Director: James Watkins
Cast: Daniel Radcliffe, Ciaran Hinds, Janet McTeer, Sophie Stuckey, Liz White
I have finally plucked up the courage to go and see The Woman in Black which everyone has been calling one of the creepiest films in a long time. Now I am not a big fan of horror films: for me they tend to be gratuitously gory or have an array of actors that would make an episode of Eastenders look like Chekov. However, after all of the hype and people claiming how intense it was seeing this film, I had high hopes it would leave a mark on me that I would remember, a possibly change my perception of horror films. So here we go. Are you sitting comfortably?
Now The Woman in Black is the story of Arthur Kipps, a solicitor from London played by Harry potter – I mean Daniel Radcliffe – who is sent to look after the property of Alice Drablow following her death. Now while he is staying in the village local to the property, there are several rumours and suspicions regarding the house, with Kipps being made unwelcome by the villagers who advise him not to enter the house for any reason. In cliché horror movie style the hero, or central character, is told the most valuable line in horror movie history: ‘I wouldn’t go in there if I was you’. But what do you know, against all the advice and guidance from the locals Kipps ignores this and continues with his work - which is good because otherwise this film would have been very short! So from here on in, the film plays out as you would expect: Kipps stays at the house, experiences some creepy goings-on and then he meets the Woman in Black.

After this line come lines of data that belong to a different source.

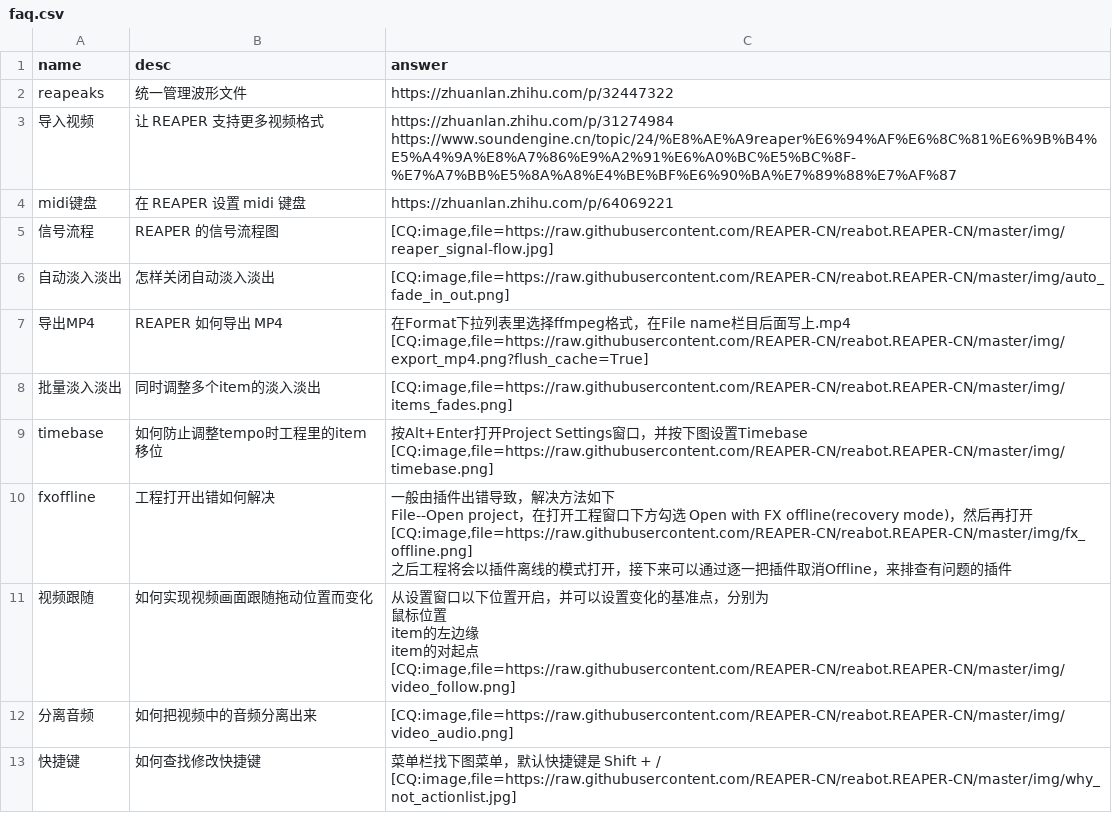
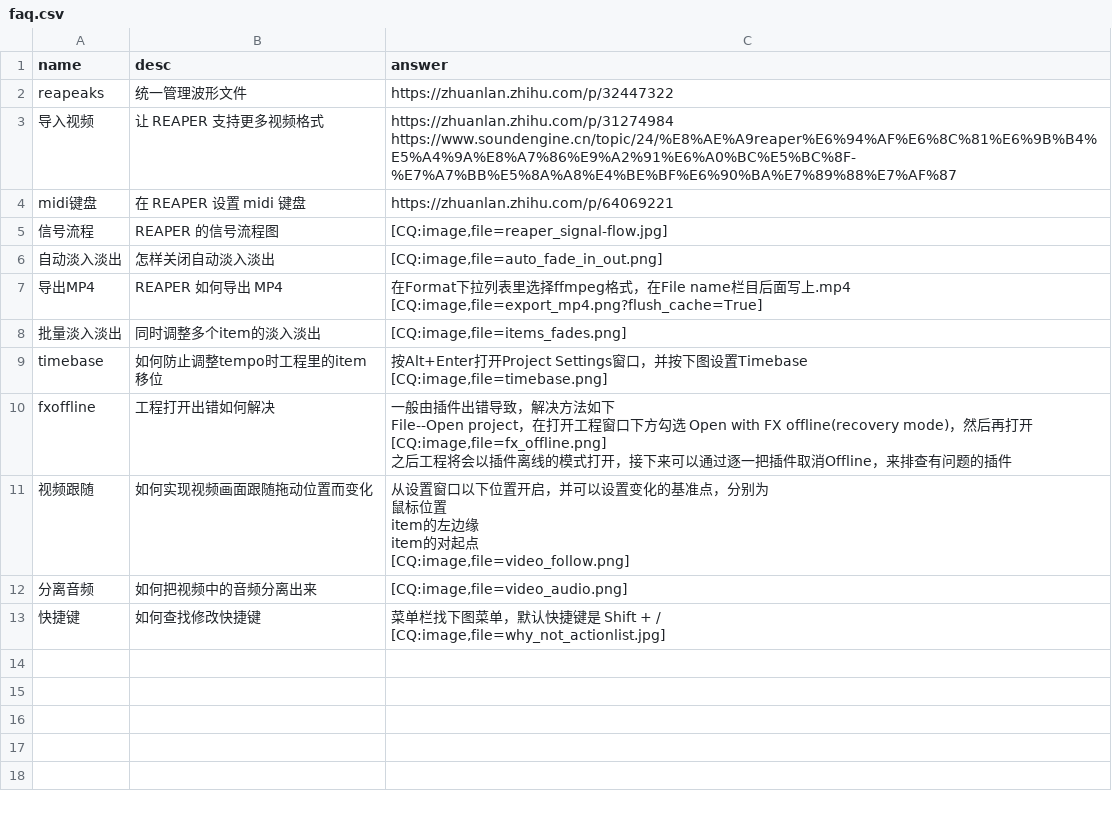
Before and after one commit to REAPER-CN/reabot.REAPER-CN, a CSV file: faq.csv, drawn as a sheet.

Commit message:
优化冗长图片地址

```diff
--- a/faq.csv
+++ b/faq.csv
@@ -5,20 +5,20 @@ https://www.soundengine.cn/topic/24/%E8%AE%A9reaper%E6%94%AF%E6%8C%81%E6%9B%B4%E
 midi键盘,在 REAPER 设置 midi 键盘,https://zhuanlan.zhihu.com/p/64069221
-信号流程,REAPER 的信号流程图,"[CQ:image,file=https://raw.githubusercontent.com/REAPER-CN/reabot.REAPER-CN/master/img/reaper_signal-flow.jpg]"
-自动淡入淡出,怎样关闭自动淡入淡出,"[CQ:image,file=https://raw.githubusercontent.com/REAPER-CN/reabot.REAPER-CN/master/img/auto_fade_in_out.png]"
-导出MP4,REAPER 如何导出 MP4,"在Format下拉列表里选择ffmpeg格式，在File name栏目后面写上.mp4
-[CQ:image,file=https://raw.githubusercontent.com/REAPER-CN/reabot.REAPER-CN/master/img/export_mp4.png?flush_cache=True]"
-批量淡入淡出,同时调整多个item的淡入淡出,"[CQ:image,file=https://raw.githubusercontent.com/REAPER-CN/reabot.REAPER-CN/master/img/items_fades.png]"
-timebase,如何防止调整tempo时工程里的item移位,"按Alt+Enter打开Project Settings窗口，并按下图设置Timebase
-[CQ:image,file=https://raw.githubusercontent.com/REAPER-CN/reabot.REAPER-CN/master/img/timebase.png]"
-fxoffline,工程打开出错如何解决,"一般由插件出错导致，解决方法如下
-File--Open project，在打开工程窗口下方勾选 Open with FX offline(recovery mode)，然后再打开
-[CQ:image,file=https://raw.githubusercontent.com/REAPER-CN/reabot.REAPER-CN/master/img/fx_offline.png]
-之后工程将会以插件离线的模式打开，接下来可以通过逐一把插件取消Offline，来排查有问题的插件"
-视频跟随,如何实现视频画面跟随拖动位置而变化,"从设置窗口以下位置开启，并可以设置变化的基准点，分别为
-鼠标位置
-item的左边缘
-item的对起点
-[CQ:image,file=https://raw.githubusercontent.com/REAPER-CN/reabot.REAPER-CN/master/img/video_follow.png]"
-分离音频,如何把视频中的音频分离出来,"[CQ:image,file=https://raw.githubusercontent.com/REAPER-CN/reabot.REAPER-CN/master/img/video_audio.png]"
-快捷键,如何查找修改快捷键,"菜单栏找下图菜单，默认快捷键是 Shift + /
-[CQ:image,file=https://raw.githubusercontent.com/REAPER-CN/reabot.REAPER-CN/master/img/why_not_actionlist.jpg]"
+信号流程,REAPER 的信号流程图,"[CQ:image,file=reaper_signal-flow.jpg]"
+自动淡入淡出,怎样关闭自动淡入淡出,"[CQ:image,file=auto_fade_in_out.png]"
+导出MP4,REAPER 如何导出 MP4,"在Format下拉列表里选择ffmpeg格式，在File name栏目后面写上.mp4
+[CQ:image,file=export_mp4.png?flush_cache=True]"
+批量淡入淡出,同时调整多个item的淡入淡出,"[CQ:image,file=items_fades.png]"
+timebase,如何防止调整tempo时工程里的item移位,"按Alt+Enter打开Project Settings窗口，并按下图设置Timebase
+[CQ:image,file=timebase.png]"
+fxoffline,工程打开出错如何解决,"一般由插件出错导致，解决方法如下
+File--Open project，在打开工程窗口下方勾选 Open with FX offline(recovery mode)，然后再打开
+[CQ:image,file=fx_offline.png]
+之后工程将会以插件离线的模式打开，接下来可以通过逐一把插件取消Offline，来排查有问题的插件"
+视频跟随,如何实现视频画面跟随拖动位置而变化,"从设置窗口以下位置开启，并可以设置变化的基准点，分别为
+鼠标位置
+item的左边缘
+item的对起点
+[CQ:image,file=video_follow.png]"
+分离音频,如何把视频中的音频分离出来,"[CQ:image,file=video_audio.png]"
+快捷键,如何查找修改快捷键,"菜单栏找下图菜单，默认快捷键是 Shift + /
+[CQ:image,file=why_not_actionlist.jpg]"
```
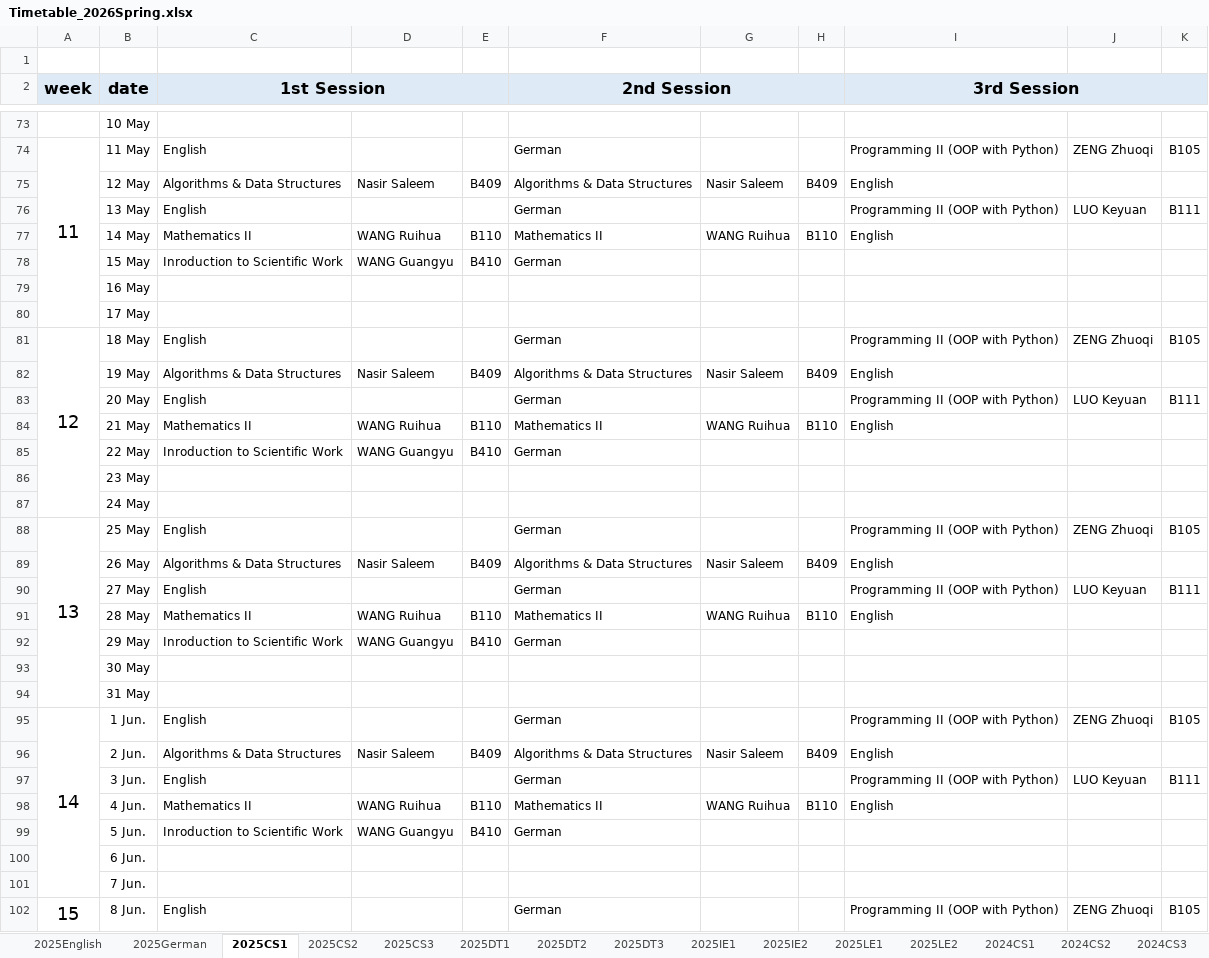
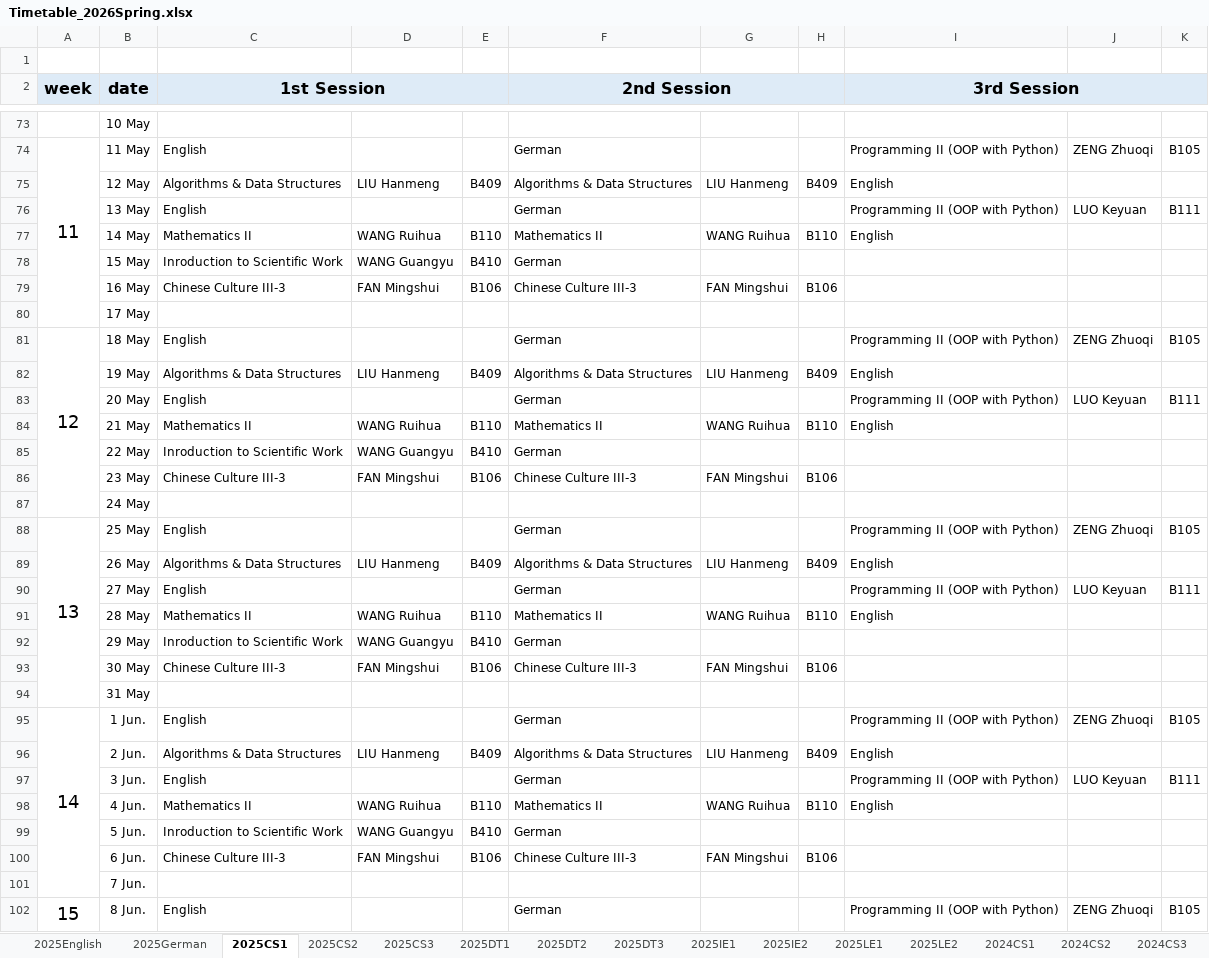
Before and after one commit to moeleak/calendar, an Excel workbook: Timetable_2026Spring.xlsx, sheet 2025CS1, drawn as a sheet; only a part is shown, gaps mark what is left out; values as stored, in another font and other column widths than the file's, no borders; the diff covers the shown part only; the diff names each change by its address in the sheet, - before the commit and + after, or states it on an @@ line.

```diff
--- a/Timetable_2026Spring.xlsx (sheet 2025CS1)
+++ b/Timetable_2026Spring.xlsx (sheet 2025CS1)
-D75: Nasir Saleem
+D75: LIU Hanmeng
-G75: Nasir Saleem
+G75: LIU Hanmeng
-C79 (1st Session): (empty)
+C79 (1st Session): Chinese Culture III-3
-D79: (empty)
+D79: FAN Mingshui
-E79: (empty)
+E79: B106
-F79 (2nd Session): (empty)
+F79 (2nd Session): Chinese Culture III-3
-G79: (empty)
+G79: FAN Mingshui
-H79: (empty)
+H79: B106
-D82: Nasir Saleem
+D82: LIU Hanmeng
-G82: Nasir Saleem
+G82: LIU Hanmeng
-C86 (1st Session): (empty)
+C86 (1st Session): Chinese Culture III-3
-D86: (empty)
+D86: FAN Mingshui
-E86: (empty)
+E86: B106
-F86 (2nd Session): (empty)
+F86 (2nd Session): Chinese Culture III-3
-G86: (empty)
+G86: FAN Mingshui
-H86: (empty)
+H86: B106
-D89: Nasir Saleem
+D89: LIU Hanmeng
-G89: Nasir Saleem
+G89: LIU Hanmeng
-C93 (1st Session): (empty)
+C93 (1st Session): Chinese Culture III-3
-D93: (empty)
+D93: FAN Mingshui
-E93: (empty)
+E93: B106
-F93 (2nd Session): (empty)
+F93 (2nd Session): Chinese Culture III-3
-G93: (empty)
+G93: FAN Mingshui
-H93: (empty)
+H93: B106
-D96: Nasir Saleem
+D96: LIU Hanmeng
-G96: Nasir Saleem
+G96: LIU Hanmeng
-C100 (1st Session): (empty)
+C100 (1st Session): Chinese Culture III-3
-D100: (empty)
+D100: FAN Mingshui
-E100: (empty)
+E100: B106
-F100 (2nd Session): (empty)
+F100 (2nd Session): Chinese Culture III-3
-G100: (empty)
+G100: FAN Mingshui
-H100: (empty)
+H100: B106
```
Also changed, not shown: 81 edited cells elsewhere in this sheet, sheet 2025DT2, sheet Classroom, sheet 2025IE2, sheet 2025CS2, sheet 2025IE1, sheet 2025DT1, 12 more sheets, public/Timetable_2026Spring.xlsx.
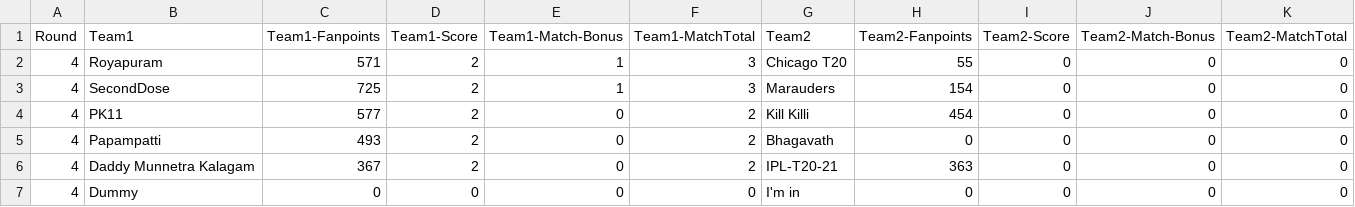
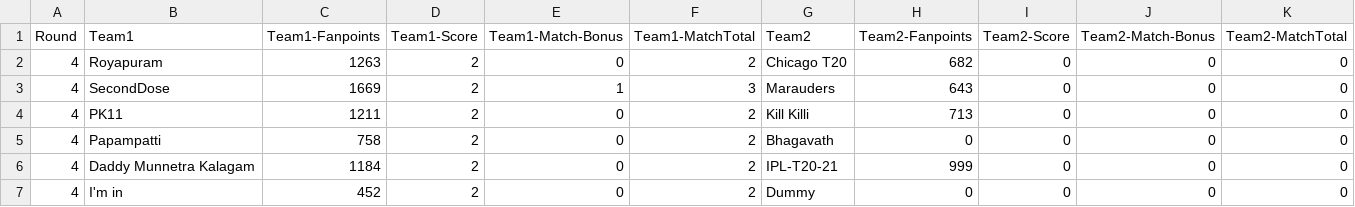
Before and after one commit to arun4by4/ipl-fantasy-scores, a CSV file: current-round.csv, drawn as a sheet.

```diff
--- a/current-round.csv
+++ b/current-round.csv
@@ -1,7 +1,7 @@
 Round,Team1,Team1-Fanpoints,Team1-Score,Team1-Match-Bonus,Team1-MatchTotal,Team2,Team2-Fanpoints,Team2-Score,Team2-Match-Bonus,Team2-MatchTotal
-4,Royapuram,571,2,1,3,Chicago T20,55,0,0,0
-4,SecondDose,725,2,1,3,Marauders,154,0,0,0
-4,PK11,577,2,0,2,Kill Killi,454,0,0,0
-4,Papampatti,493,2,0,2,Bhagavath,0,0,0,0
-4,Daddy Munnetra Kalagam,367,2,0,2,IPL-T20-21,363,0,0,0
-4,Dummy,0,0,0,0,I'm in,0,0,0,0
+4,Royapuram,1263,2,0,2,Chicago T20,682,0,0,0
+4,SecondDose,1669,2,1,3,Marauders,643,0,0,0
+4,PK11,1211,2,0,2,Kill Killi,713,0,0,0
+4,Papampatti,758,2,0,2,Bhagavath,0,0,0,0
+4,Daddy Munnetra Kalagam,1184,2,0,2,IPL-T20-21,999,0,0,0
+4,I'm in,452,2,0,2,Dummy,0,0,0,0
```
Also changed, not shown: head-2-head-history.csv, overall-score.csv, 1 other file.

The film is a collection of jump-scares, creative camera work and periods of long and drawn out tension. Director James Watkins has incorporated some extraordinary shots into this film, each potentially being the point of view of the woman in black or any other possible spirits, adding to the intensity levels. This film is slow at the beginning, but has some very shaky moments later on that range from creepy shots of a blurred reflection right up to throwing something straight in your face that makes you want to cry. There is a period when the intensity does not stop, and I am glad at some moments I had a spare pair of underwear (I didn’t obviously – seriously!). This film is without a doubt a mental workout: In the way Inception gives you mind a workout through its density and complexness, The Woman in Black really over excites your brain, making you anticipate and see things that aren’t there, then when you think you are safe it throws a jump-scare right smack in your face. There are some moments in the film that just burn in your mind and sounds that ring in your ears for minutes after you have seen them. As a film it never lets you feel relaxed or safe for a minute, which I suppose is the purpose of horror films.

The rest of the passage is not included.